Restate every line below word for word, but drop each picture.

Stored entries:
■ ■ ■
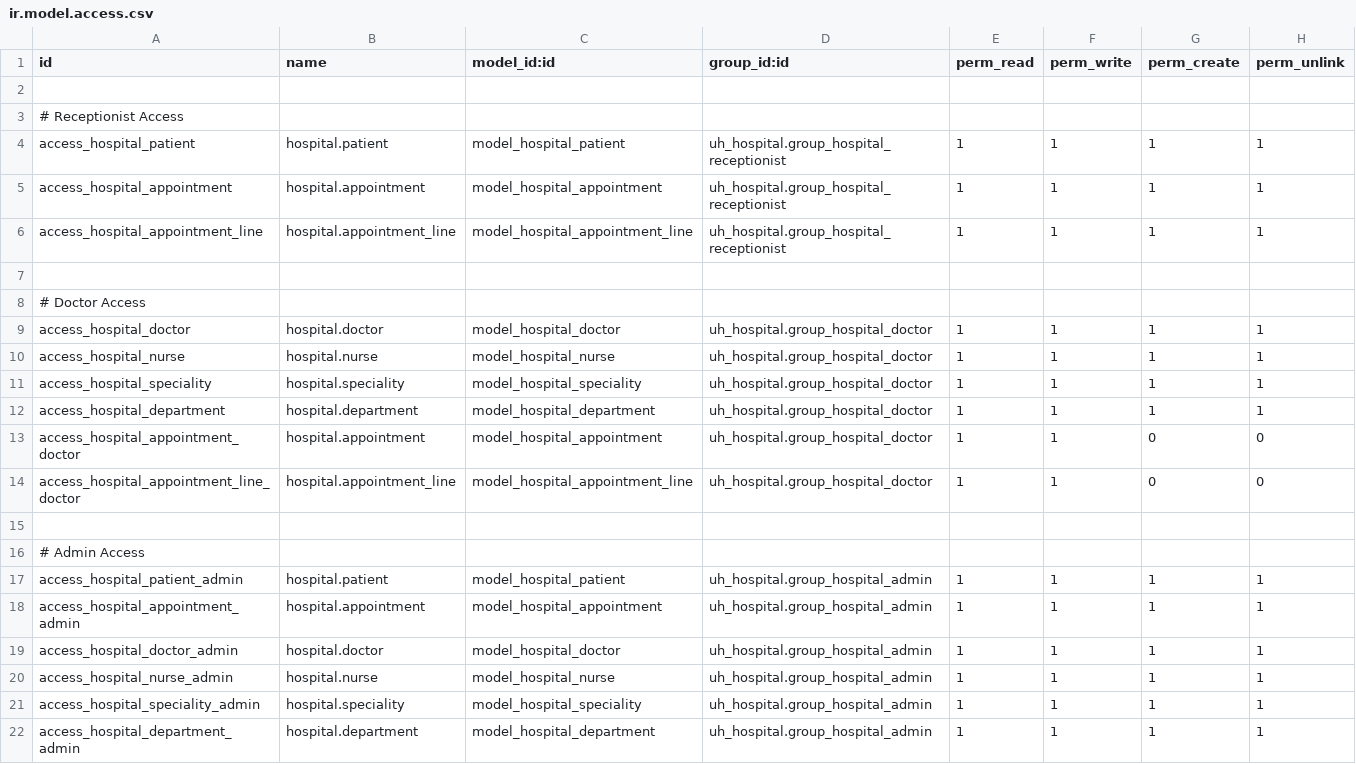
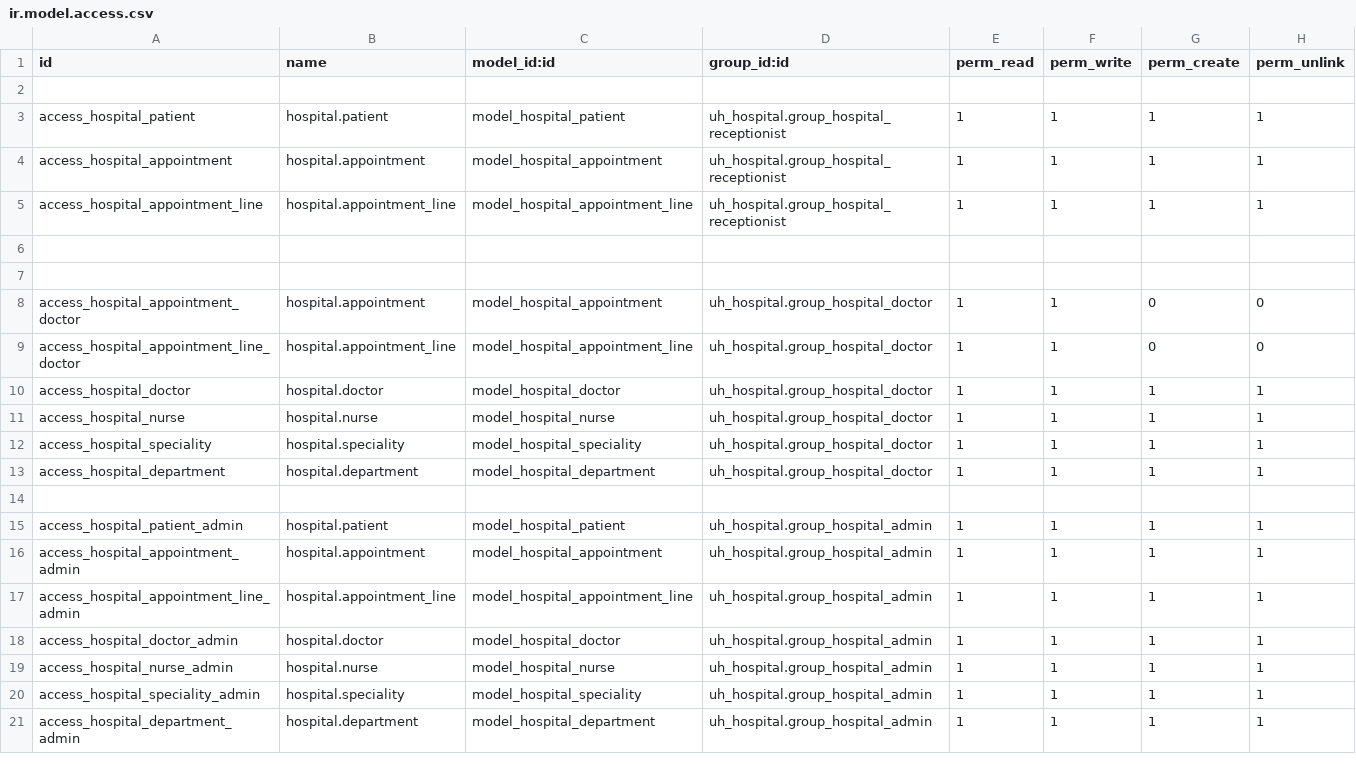
Before and after one commit to UmmeHani-SCI/Odoo17-UH_Hospital_Management, a CSV file: custom_addons/uh_hospital/security/ir.model.access.csv, drawn as a sheet.

```diff
--- a/custom_addons/uh_hospital/security/ir.model.access.csv
+++ b/custom_addons/uh_hospital/security/ir.model.access.csv
@@ -2,3 +2,2 @@ id,name,model_id:id,group_id:id,perm_read,perm_write,perm_create,perm_unlink
 
-# Receptionist Access
 access_hospital_patient,hospital.patient,model_hospital_patient,uh_hospital.group_hospital_receptionist,1,1,1,1
@@ -7,3 +6,5 @@ access_hospital_appointment_line,hospital.appointment_line,model_hospital_appoin
 
-# Doctor Access
+
+access_hospital_appointment_doctor,hospital.appointment,model_hospital_appointment,uh_hospital.group_hospital_doctor,1,1,0,0
+access_hospital_appointment_line_doctor,hospital.appointment_line,model_hospital_appointment_line,uh_hospital.group_hospital_doctor,1,1,0,0
 access_hospital_doctor,hospital.doctor,model_hospital_doctor,uh_hospital.group_hospital_doctor,1,1,1,1
@@ -12,8 +13,6 @@ access_hospital_speciality,hospital.speciality,model_hospital_speciality,uh_hosp
 access_hospital_department,hospital.department,model_hospital_department,uh_hospital.group_hospital_doctor,1,1,1,1
-access_hospital_appointment_doctor,hospital.appointment,model_hospital_appointment,uh_hospital.group_hospital_doctor,1,1,0,0
-access_hospital_appointment_line_doctor,hospital.appointment_line,model_hospital_appointment_line,uh_hospital.group_hospital_doctor,1,1,0,0
 
-# Admin Access
 access_hospital_patient_admin,hospital.patient,model_hospital_patient,uh_hospital.group_hospital_admin,1,1,1,1
 access_hospital_appointment_admin,hospital.appointment,model_hospital_appointment,uh_hospital.group_hospital_admin,1,1,1,1
+access_hospital_appointment_line_admin,hospital.appointment_line,model_hospital_appointment_line,uh_hospital.group_hospital_admin,1,1,1,1
 access_hospital_doctor_admin,hospital.doctor,model_hospital_doctor,uh_hospital.group_hospital_admin,1,1,1,1
```
Also changed, not shown: 3 other files.
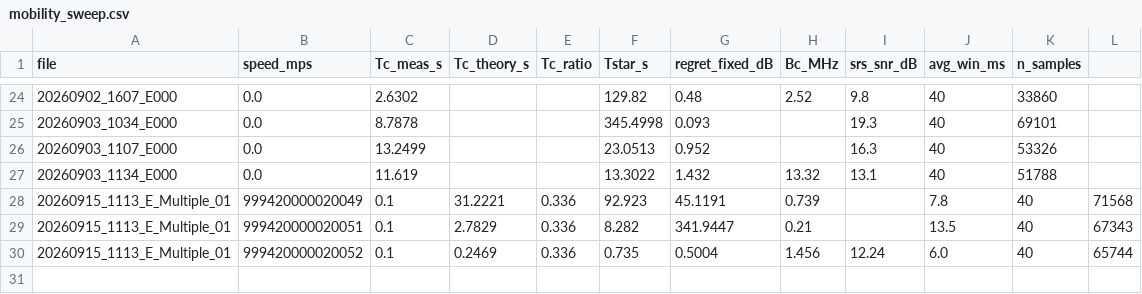
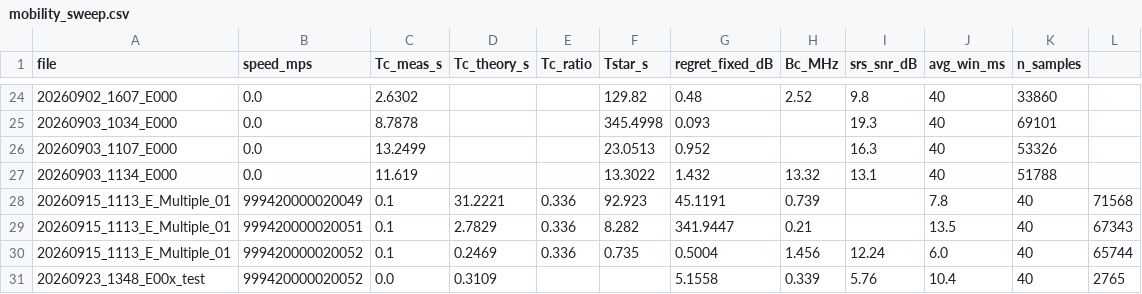
Before and after one commit to Ujjwal-Nano/OCUDU, a CSV file: datasets/mobility_sweep.csv, drawn as a sheet; only a part is shown, gaps mark what is left out; the diff names each change by its address in the sheet, - before the commit and + after, or states it on an @@ line.

Commit message:
dataset: 20260923_1348_E00x_test — static test

```diff
--- a/datasets/mobility_sweep.csv
+++ b/datasets/mobility_sweep.csv
+row 31: 20260923_1348_E00x_test | 999420000020052 | 0.0 | 0.3109 |  |  | 5.1558 | 0.339 | 5.76 | 10.4 | 40 | 2765
```
Also changed, not shown: 15 other files.
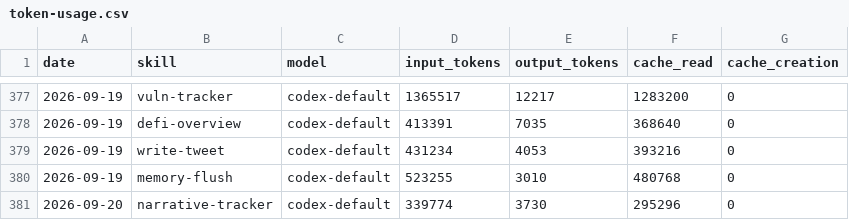
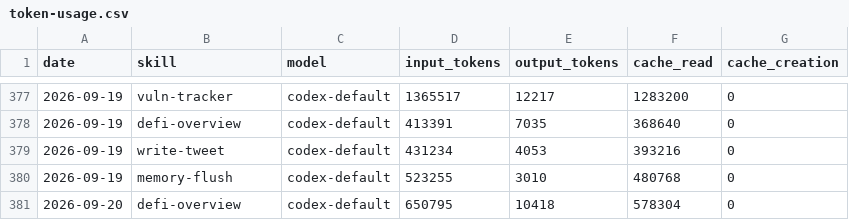
Before and after one commit to Svector-anu/svectors-lab, a CSV file: memory/token-usage.csv, drawn as a sheet; only a part is shown, gaps mark what is left out.

Commit message:
chore(defi-overview): auto-commit 2026-09-20

```diff
--- a/memory/token-usage.csv
+++ b/memory/token-usage.csv
@@ -380,2 +380,2 @@ date,skill,model,input_tokens,output_tokens,cache_read,cache_creation
 2026-09-19,memory-flush,codex-default,523255,3010,480768,0
-2026-09-20,narrative-tracker,codex-default,339774,3730,295296,0
+2026-09-20,defi-overview,codex-default,650795,10418,578304,0
```
Also changed, not shown: 5 other files.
■ ■ ■
### Task result
Before and after one commit to UmmeHani-SCI/Odoo17-UH_Hospital_Management, a CSV file: custom_addons/uh_hospital/security/ir.model.access.csv, drawn as a sheet.

```diff
--- a/custom_addons/uh_hospital/security/ir.model.access.csv
+++ b/custom_addons/uh_hospital/security/ir.model.access.csv
@@ -2,3 +2,2 @@ id,name,model_id:id,group_id:id,perm_read,perm_write,perm_create,perm_unlink
 
-# Receptionist Access
 access_hospital_patient,hospital.patient,model_hospital_patient,uh_hospital.group_hospital_receptionist,1,1,1,1
@@ -7,3 +6,5 @@ access_hospital_appointment_line,hospital.appointment_line,model_hospital_appoin
 
-# Doctor Access
+
+access_hospital_appointment_doctor,hospital.appointment,model_hospital_appointment,uh_hospital.group_hospital_doctor,1,1,0,0
+access_hospital_appointment_line_doctor,hospital.appointment_line,model_hospital_appointment_line,uh_hospital.group_hospital_doctor,1,1,0,0
 access_hospital_doctor,hospital.doctor,model_hospital_doctor,uh_hospital.group_hospital_doctor,1,1,1,1
@@ -12,8 +13,6 @@ access_hospital_speciality,hospital.speciality,model_hospital_speciality,uh_hosp
 access_hospital_department,hospital.department,model_hospital_department,uh_hospital.group_hospital_doctor,1,1,1,1
-access_hospital_appointment_doctor,hospital.appointment,model_hospital_appointment,uh_hospital.group_hospital_doctor,1,1,0,0
-access_hospital_appointment_line_doctor,hospital.appointment_line,model_hospital_appointment_line,uh_hospital.group_hospital_doctor,1,1,0,0
 
-# Admin Access
 access_hospital_patient_admin,hospital.patient,model_hospital_patient,uh_hospital.group_hospital_admin,1,1,1,1
 access_hospital_appointment_admin,hospital.appointment,model_hospital_appointment,uh_hospital.group_hospital_admin,1,1,1,1
+access_hospital_appointment_line_admin,hospital.appointment_line,model_hospital_appointment_line,uh_hospital.group_hospital_admin,1,1,1,1
 access_hospital_doctor_admin,hospital.doctor,model_hospital_doctor,uh_hospital.group_hospital_admin,1,1,1,1
```
Also changed, not shown: 3 other files.
Before and after one commit to Ujjwal-Nano/OCUDU, a CSV file: datasets/mobility_sweep.csv, drawn as a sheet; only a part is shown, gaps mark what is left out; the diff names each change by its address in the sheet, - before the commit and + after, or states it on an @@ line.

Commit message:
dataset: 20260923_1348_E00x_test — static test

```diff
--- a/datasets/mobility_sweep.csv
+++ b/datasets/mobility_sweep.csv
+row 31: 20260923_1348_E00x_test | 999420000020052 | 0.0 | 0.3109 |  |  | 5.1558 | 0.339 | 5.76 | 10.4 | 40 | 2765
```
Also changed, not shown: 15 other files.
Before and after one commit to Svector-anu/svectors-lab, a CSV file: memory/token-usage.csv, drawn as a sheet; only a part is shown, gaps mark what is left out.

Commit message:
chore(defi-overview): auto-commit 2026-09-20

```diff
--- a/memory/token-usage.csv
+++ b/memory/token-usage.csv
@@ -380,2 +380,2 @@ date,skill,model,input_tokens,output_tokens,cache_read,cache_creation
 2026-09-19,memory-flush,codex-default,523255,3010,480768,0
-2026-09-20,narrative-tracker,codex-default,339774,3730,295296,0
+2026-09-20,defi-overview,codex-default,650795,10418,578304,0
```
Also changed, not shown: 5 other files.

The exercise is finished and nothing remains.